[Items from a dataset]
___
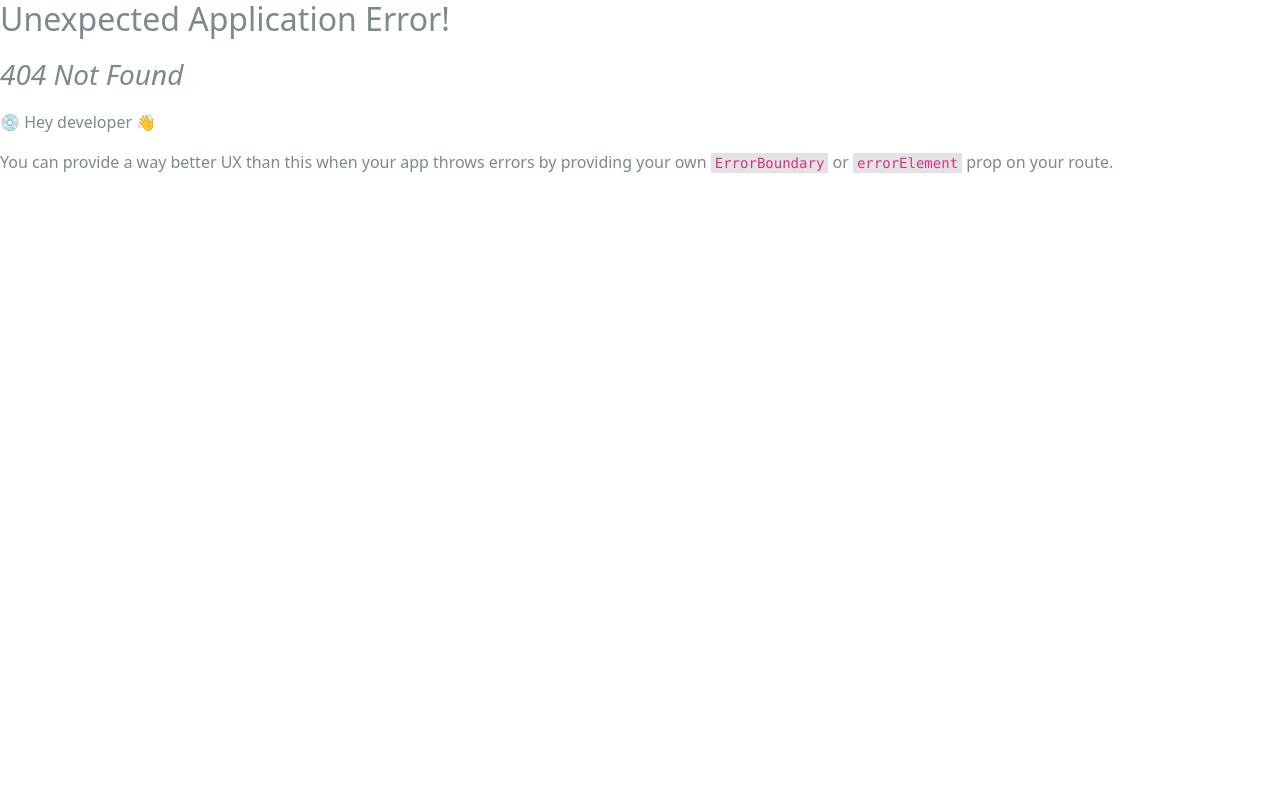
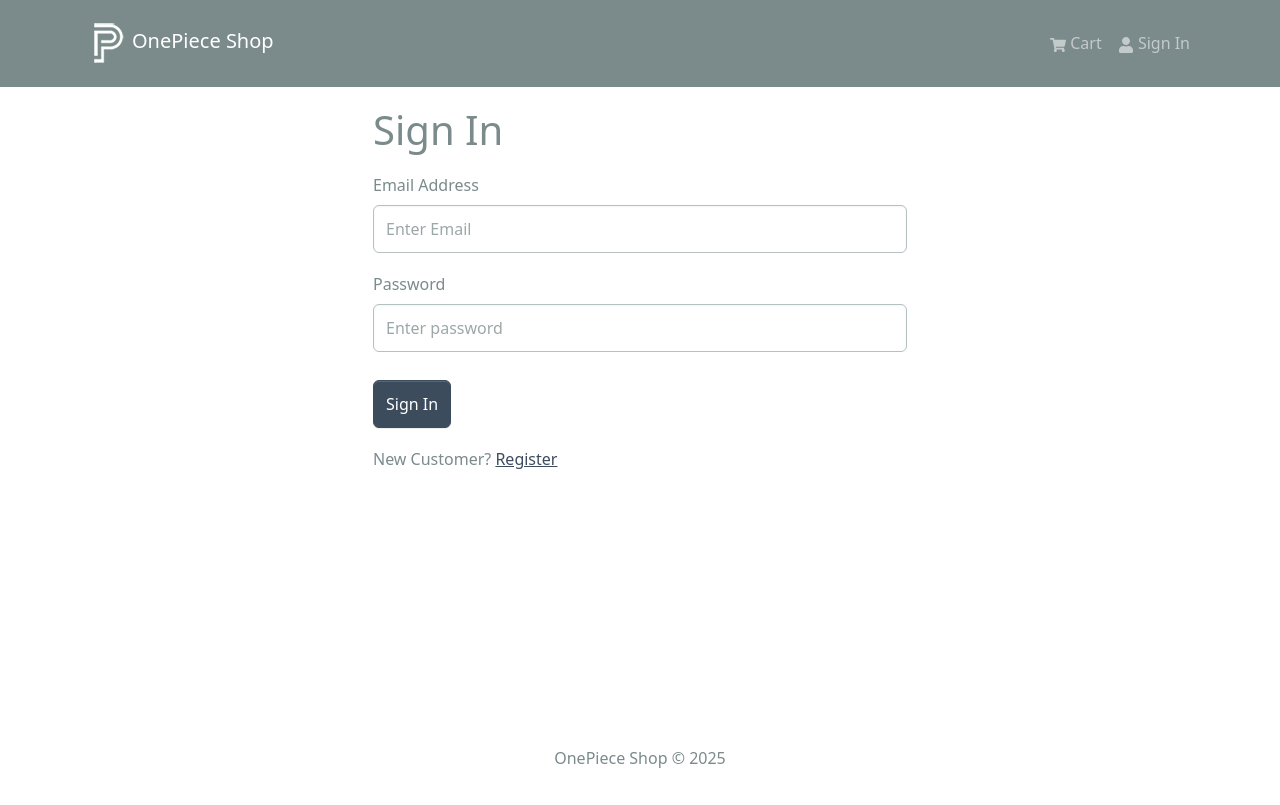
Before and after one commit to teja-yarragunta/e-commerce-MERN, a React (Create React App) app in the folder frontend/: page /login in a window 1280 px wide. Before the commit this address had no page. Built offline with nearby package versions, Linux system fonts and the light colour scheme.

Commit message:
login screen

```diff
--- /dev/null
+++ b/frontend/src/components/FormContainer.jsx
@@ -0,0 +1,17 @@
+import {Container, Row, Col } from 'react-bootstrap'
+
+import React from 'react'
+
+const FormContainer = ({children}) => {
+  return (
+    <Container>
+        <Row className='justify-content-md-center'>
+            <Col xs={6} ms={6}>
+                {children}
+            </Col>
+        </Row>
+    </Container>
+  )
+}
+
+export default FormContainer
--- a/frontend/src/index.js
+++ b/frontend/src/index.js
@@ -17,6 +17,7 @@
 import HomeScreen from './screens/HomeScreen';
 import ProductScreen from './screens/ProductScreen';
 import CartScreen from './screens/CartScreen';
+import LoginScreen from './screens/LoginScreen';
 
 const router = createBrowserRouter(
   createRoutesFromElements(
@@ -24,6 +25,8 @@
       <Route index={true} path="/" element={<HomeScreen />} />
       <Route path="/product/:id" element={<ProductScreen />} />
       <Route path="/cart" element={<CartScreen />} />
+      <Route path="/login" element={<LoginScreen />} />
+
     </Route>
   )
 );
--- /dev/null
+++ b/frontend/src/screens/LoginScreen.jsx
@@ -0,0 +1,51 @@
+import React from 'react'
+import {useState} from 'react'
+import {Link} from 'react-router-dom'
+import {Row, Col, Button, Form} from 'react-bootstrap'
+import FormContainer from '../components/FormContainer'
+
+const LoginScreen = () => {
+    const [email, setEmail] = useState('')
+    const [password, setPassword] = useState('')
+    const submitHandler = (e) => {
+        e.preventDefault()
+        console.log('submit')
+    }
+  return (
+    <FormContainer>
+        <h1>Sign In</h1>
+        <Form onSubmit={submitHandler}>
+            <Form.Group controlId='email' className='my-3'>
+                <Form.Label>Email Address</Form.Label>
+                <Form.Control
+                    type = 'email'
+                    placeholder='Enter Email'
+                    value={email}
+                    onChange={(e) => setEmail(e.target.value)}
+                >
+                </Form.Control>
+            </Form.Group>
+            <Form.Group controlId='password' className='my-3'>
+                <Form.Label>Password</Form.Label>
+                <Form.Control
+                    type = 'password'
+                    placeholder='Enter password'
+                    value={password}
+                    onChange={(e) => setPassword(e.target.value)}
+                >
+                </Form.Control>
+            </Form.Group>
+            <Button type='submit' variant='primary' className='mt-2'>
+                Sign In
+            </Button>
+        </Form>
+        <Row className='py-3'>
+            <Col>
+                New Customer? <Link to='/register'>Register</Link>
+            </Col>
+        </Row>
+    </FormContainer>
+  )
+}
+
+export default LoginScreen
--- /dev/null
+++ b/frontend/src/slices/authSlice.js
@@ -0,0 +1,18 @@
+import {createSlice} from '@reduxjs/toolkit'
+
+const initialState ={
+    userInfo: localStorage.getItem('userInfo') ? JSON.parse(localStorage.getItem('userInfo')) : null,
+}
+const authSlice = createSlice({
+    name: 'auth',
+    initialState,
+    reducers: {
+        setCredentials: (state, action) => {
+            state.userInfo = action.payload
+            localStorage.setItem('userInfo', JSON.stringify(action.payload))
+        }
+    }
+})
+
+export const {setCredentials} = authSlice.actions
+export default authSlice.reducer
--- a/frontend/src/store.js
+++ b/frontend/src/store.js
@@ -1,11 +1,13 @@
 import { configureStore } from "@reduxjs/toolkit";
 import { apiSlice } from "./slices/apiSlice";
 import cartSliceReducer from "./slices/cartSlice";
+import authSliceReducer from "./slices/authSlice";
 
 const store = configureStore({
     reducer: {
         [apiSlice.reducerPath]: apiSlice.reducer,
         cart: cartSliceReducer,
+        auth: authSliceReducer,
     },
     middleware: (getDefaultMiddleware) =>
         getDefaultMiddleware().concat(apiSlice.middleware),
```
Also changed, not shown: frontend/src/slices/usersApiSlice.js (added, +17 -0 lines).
___
■ **Required action**:
Which lines hold the string "FormContainer"? Copy all of them from the data above.

■ **Task answer**:
+++ b/frontend/src/components/FormContainer.jsx
+const FormContainer = ({children}) => {
+export default FormContainer
+import FormContainer from '../components/FormContainer'
+    <FormContainer>
+    </FormContainer>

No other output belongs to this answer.